No Educator Left Behind is a series providing answers from the U.S. Department of Education to questions about the federal No Child Left Behind Act and how it will affect educators. If you have a question about No Child Left Behind, send an e-mail to Ellen Delisio, and we will submit your question to the Department of Education.


What is the Department of Education doing to ensure that standards for measuring annual yearly progress are comparable from state to state? (That is, ensuring that some states tests and/or requirements for passing arent substantially easier than other states.)

U.S. Department of Education:

Consistent with our nation's system of education, which is state-directed and controlled, states are responsible for setting standards for what children should know and be able to do, and assessing students' progress towards those standards.

Under the 1994 Elementary and Secondary Education Act, states were required to develop reading/language arts and mathematics standards for three grade spans, and also to develop assessments that measure progress toward those standards. The No Child Left Behind Act makes important advancements and improvements to what states already are doing. Now, students in grades 3-8 will be tested annually to see how they perform relative to state standards. And every two years, the state tests will be benchmarked to the National Assessment of Education Progress scores for each state. Such a comparison will help the public judge the relative rigor of each state's standards and the performance of students.
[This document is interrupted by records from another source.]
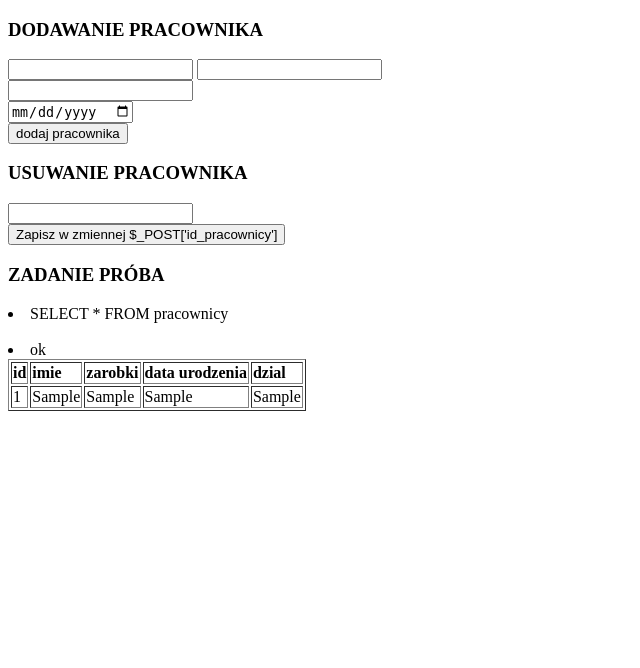
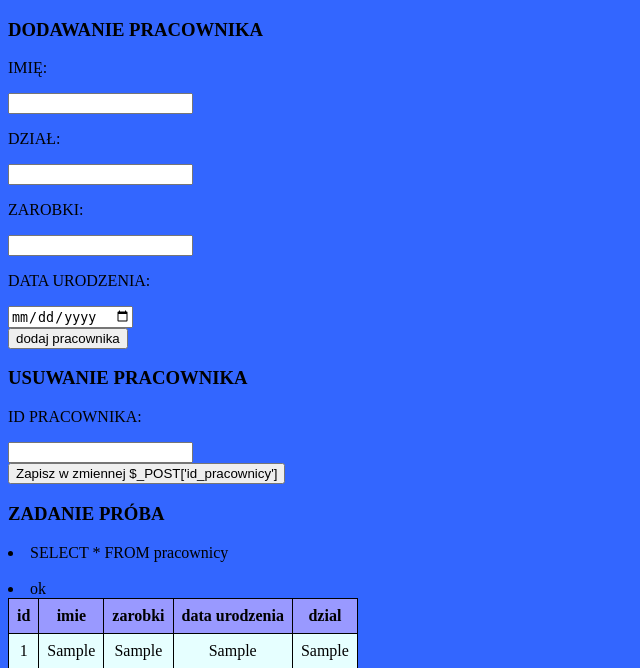
Before and after one commit to AD-2018/sql-php-pierwsza_strona-dyljoanna02, a PHP site: page /danedobazy.php in a window 1280 px wide. Shown: the top 668 px of the page, without its empty margins (0-640 px from the left). Run offline with PHP 8.4, Linux system fonts and the light colour scheme; tables that the repository leaves empty or names only in its code hold one stand-in row (values such as "Sample post"); data that the repository does not hold is empty.

Commit message:
Update danedobazy.php

```diff
--- a/danedobazy.php
+++ b/danedobazy.php
@@ -3,20 +3,21 @@
 <head>
   <meta charset="utf-8">
   <meta name="viewport" content="width=device-width">
+	<link rel="stylesheet" href="style.css">
   <title>Dane do Bazy</title>
 </head>
 <body>
 	<h3> DODAWANIE PRACOWNIKA </h3>
 	<form action="insert.php" method="POST">
-	    <input type="text" name="imie">
-		<input type="number" name="dzial"></br>
-		<input type="number" name="zarobki"></br>
-		<input type="date" name="data_urodzenia"></br>
+		<p>IMIĘ: </p><input type="text" name="imie"></br>
+		<p>DZIAŁ: </p><input type="number" name="dzial"></br>
+		<p>ZAROBKI: </p><input type="number" name="zarobki"></br>
+		<p>DATA URODZENIA: </p><input type="date" name="data_urodzenia"></br>
 		<input type="submit" value="dodaj pracownika">
 	</form>
 	<h3> USUWANIE PRACOWNIKA </h3>
 	<form action="delete.php" method="POST">
-   		<input type="number" name="id_pracownicy"></br>
+		<p>ID PRACOWNIKA: </p><input type="number" name="id_pracownicy"></br>
    		<input type="submit" value="Zapisz w zmiennej $_POST['id_pracownicy']">
 	</form>
 <?php
```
Read previous questions and answers in our No Educator Left Behind archive.